UK markets closed
  • NIKKEI 225

    +368.50 (+0.95%)

    +45.19 (+0.25%)

    -0.59 (-0.72%)

    -12.60 (-0.54%)
  • DOW

    -306.73 (-0.78%)
  • Bitcoin GBP

    +1,023.88 (+2.16%)
  • CMC Crypto 200

    +30.20 (+2.42%)
  • NASDAQ Composite

    +187.68 (+1.07%)
  • UK FTSE All Share

    -21.69 (-0.48%)

CHEP Automotive offers transport optimization initiatives to hit net-zero targets and ensure a sustainable EV supply chain


CHEP 2021 Achievements

In 2021 we collaborated with nearly 300 clients and saved 87.3 million kilometers and 112,419 tonnes of CO2 emissions.
In 2021 we collaborated with nearly 300 clients and saved 87.3 million kilometers and 112,419 tonnes of CO2 emissions.

WEYBRIDGE, United Kingdom, Sept. 15, 2022 (GLOBE NEWSWIRE) -- CHEP has been transporting components throughout the global automotive supply chain since the 1960s, pioneering circularity before it became a buzzword. Clients can reduce their carbon footprint by offering a ‘share-and-reuse’ model that works with reusable, pooled plastic containers.

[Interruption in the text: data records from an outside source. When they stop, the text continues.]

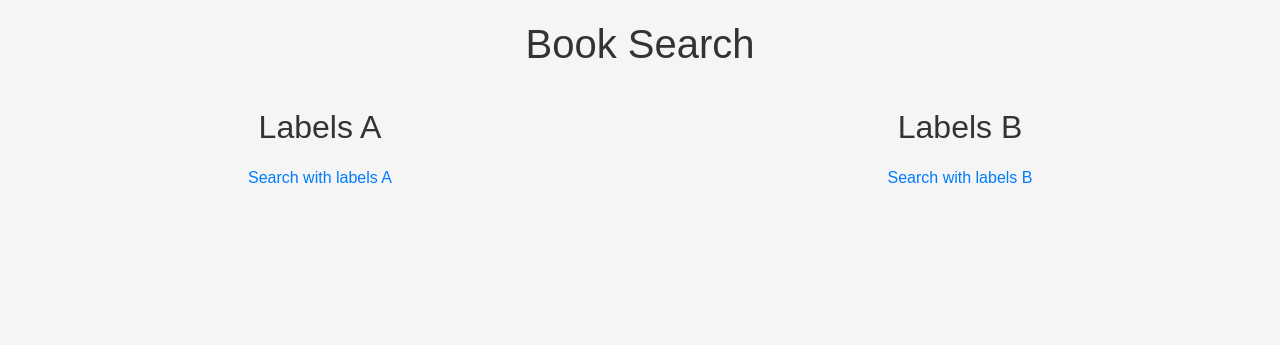
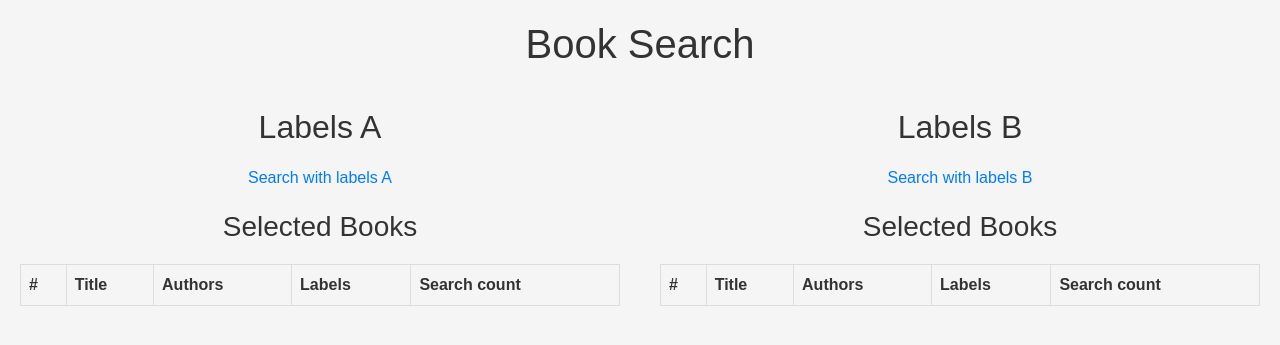
Before and after one commit to NatLibFi/kivepa-booksearch-workshop, a Flask app: page / in a window 1280 px wide. Shown: the top 345 px of the page. Run offline with Flask 3, Linux system fonts and the light colour scheme; data that the repository does not hold is empty; some libraries are stand-ins or nearby versions.

Commit message:
Show selected books tables in index page too

```diff
--- a/app.py
+++ b/app.py
@@ -1,6 +1,5 @@
 import os
 import sqlite3
-import random
 import uuid
 from datetime import datetime, timezone
 from flask import Flask, request, render_template, jsonify, session, redirect
@@ -60,7 +59,6 @@ def abandon_fn(labels_set):
     author = request.form.get("author")
     print(f"Book not found: {author} - {title}")
     # The used labels set needs to be retained
-    print(labels_set)
     return redirect(f"/{labels_set}/search_page")
 
 
@@ -182,9 +180,9 @@ def select_fn(labels_set):
     return jsonify({"message": "Result selected and saved successfully"})
 
 
-@app.route("/get_selected_books", methods=["GET"])
-def get_selected_books():
-    # Retrieve selected books for the current user (using session or any other user identification method)
+@app.route("/<labels_set>/get_selected_books", methods=["GET"])
+def get_selected_books_fn(labels_set):
+    # Retrieve selected books for the current user and labels set
     user_selected_books = []
 
     connection = sqlite3.connect(sqlite3_db_path)
@@ -194,9 +192,9 @@ def get_selected_books():
     cursor.execute(
         """
         SELECT title, authors, labels_set, search_count FROM selected_books
-        WHERE uid = ? ORDER BY selection_time_utc ASC
+        WHERE uid = ? AND labels_set = ? ORDER BY selection_time_utc ASC
     """,
-        (str(session["uid"]),),
+        (str(session["uid"]), labels_set),
     )
 
     rows = cursor.fetchall()
--- a/static/styles.css
+++ b/static/styles.css
@@ -12,6 +12,10 @@ h1 {
 }
 
 h2 {
+    text-align: center;
+    margin: 20px 0;
+}
+h3 {
     text-align: center;
     margin: 20px 0;
 }
--- /dev/null
+++ b/static/table.html
@@ -0,0 +1,22 @@
+<html>
+
+<body>
+
+    <table class="selected-books-table">
+        <thead>
+            <tr>
+                <th>#</th>
+                <th>Title</th>
+                <th>Authors</th>
+                <th>Labels</th>
+                <th>Search count</th>
+            </tr>
+        </thead>
+        <tbody>
+            <!-- Selected books will be displayed here -->
+        </tbody>
+    </table>
+
+</body>
+
+</html>
--- /dev/null
+++ b/static/table.js
@@ -0,0 +1,24 @@
+// Function to fetch and display selected books
+async function populateSelectedBooksTable(labels_set) {
+    const response = await fetch('/' + labels_set + '/get_selected_books');
+    const data = await response.json();
+
+    const tableBody = document.querySelector('#selected-books-table-' + labels_set + ' tbody');
+    tableBody.innerHTML = ''; // Clear existing rows
+
+    let rowNumber = 1; // Initialize the row number
+
+    data.selectedBooks.forEach(book => {
+        const row = document.createElement('tr');
+        row.innerHTML = `
+            <td>${rowNumber}</td>
+            <td>${book.title}</td>
+            <td>${book.authors}</td>
+            <td>${book.labels_set}</td>
+            <td>${book.search_count}</td>
+        `;
+        tableBody.appendChild(row);
+
+        rowNumber++; // Increment the row number for the next row
+    });
+}
--- a/templates/index.html
+++ b/templates/index.html
@@ -10,6 +10,7 @@
     <!-- <script src="https://cdnjs.cloudflare.com/ajax/libs/popper.js/1.16.0/umd/popper.min.js"></script> -->
     <script src="https://maxcdn.bootstrapcdn.com/bootstrap/4.5.2/js/bootstrap.min.js"></script>
     <link rel="stylesheet" href="static/styles.css">
+    <script src="/static/table.js"></script>
 </head>
 
 <body>
@@ -19,13 +20,25 @@
             <div class="col centering-col">
                 <h2>Labels A</h2>
                 <a href="{{ url_for('search_page_fn', labels_set='a') }}">Search with labels A</a>
+                <h3>Selected Books</h3>
+                <table id="selected-books-table-a" class="selected-books-table"></table>
             </div>
             <div class="col centering-col">
                 <h2>Labels B</h2>
                 <a href="{{ url_for('search_page_fn', labels_set='b') }}">Search with labels B</a>
+                <h3>Selected Books</h3>
+                <table id="selected-books-table-b" class="selected-books-table"></table>
             </div>
         </div>
     </div>
 </body>
+<script>
+    $(document).ready(function () {
+        $(".selected-books-table").load('/static/table.html');
+        // Fetch and display selected books when the page loads
+        populateSelectedBooksTable('a');
+        populateSelectedBooksTable('b');
+    });
+</script>
 
 </html>
```
Also changed, not shown: templates/search-page.html (+22 -54 lines).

Approved by the Science Based Target Initiative (SBTi), Brambles, CHEP’s parent company, recently advanced by ten years its commitment to achieving net-zero greenhouse gas (GHG) emissions. The long-term net-zero target - now set for 2040 - encompasses 100% of the company’s Scope 1, 2 and relevant 3 emissions.


As CHEP lights the way towards a regenerative supply chain, its experience directly cascades to its automotive clients

To hit net-zero by 2050, according to International Energy Agency, transport sector CO2 emissions must fall by 20% to 5.7 Gt by 2030. And there is a significant government push. The Biden Administration recently announced support for the Bipartisan Infrastructure Framework - allocating $7.5 billion for charging stations and $7.5 billion for electric buses and transit - just as the EU’s “Fit for 55” package commits to cutting all GHG emissions by at least 55% by 2030.

With transportation representing a significant percentage of global GHG emissions, hopes are pinned on electrification and all eyes are on the automotive industry. The world is in a race to develop batteries, but if the supply chain powering that race is carbon-intensive, can we hit our goals?

What attention is being paid to the sustainability of this transitioning supply chain?

“The battery may be the most expensive part of an electric vehicle (EV) but let’s not forget that - even with fewer parts than an Internal Combustion Engine (ICE) vehicle - an EV still comprises numerous components, all of which must be transported from A to B. Sustainable transport initiatives have never been more important as we push towards 100% EVs on our roads,” says Murray Gilder, VP CHEP Automotive.

Sustainable transport needs a sustainable supply chain, and the only way is to lead by example

CHEP develops not only pooled packaging solutions, but offers clients transport optimization services built on four pillars:

  • Plant Network Optimization – where service centers are in optimal locations to capitalize on routes with the highest volume of platform exchange

  • Transport Orchestration – facilitating the optimization of empty transport journeys between two or more customers

  • Multi-modal – utilizing multiple transport modes such as rail and sea for the greatest cost and carbon efficiencies

  • Transport Collaboration – creating collaborative partnerships by being a trusted non-competitive player

When it comes to the latter, nearly 300 companies are already benefiting from the Collaborative Transport Solutions proposed and CHEP seeks to double the number by 2025.

More on how CHEP is a part of pioneering regenerative supply chains here.

A photo accompanying this announcement is available at

CONTACT: Contact Alexis Aleccia, Integrated Marketing Coordinator, CHEP Automotive and Industrial Solutions, Weybridge, UK │ Email: │ 800-243-7872 │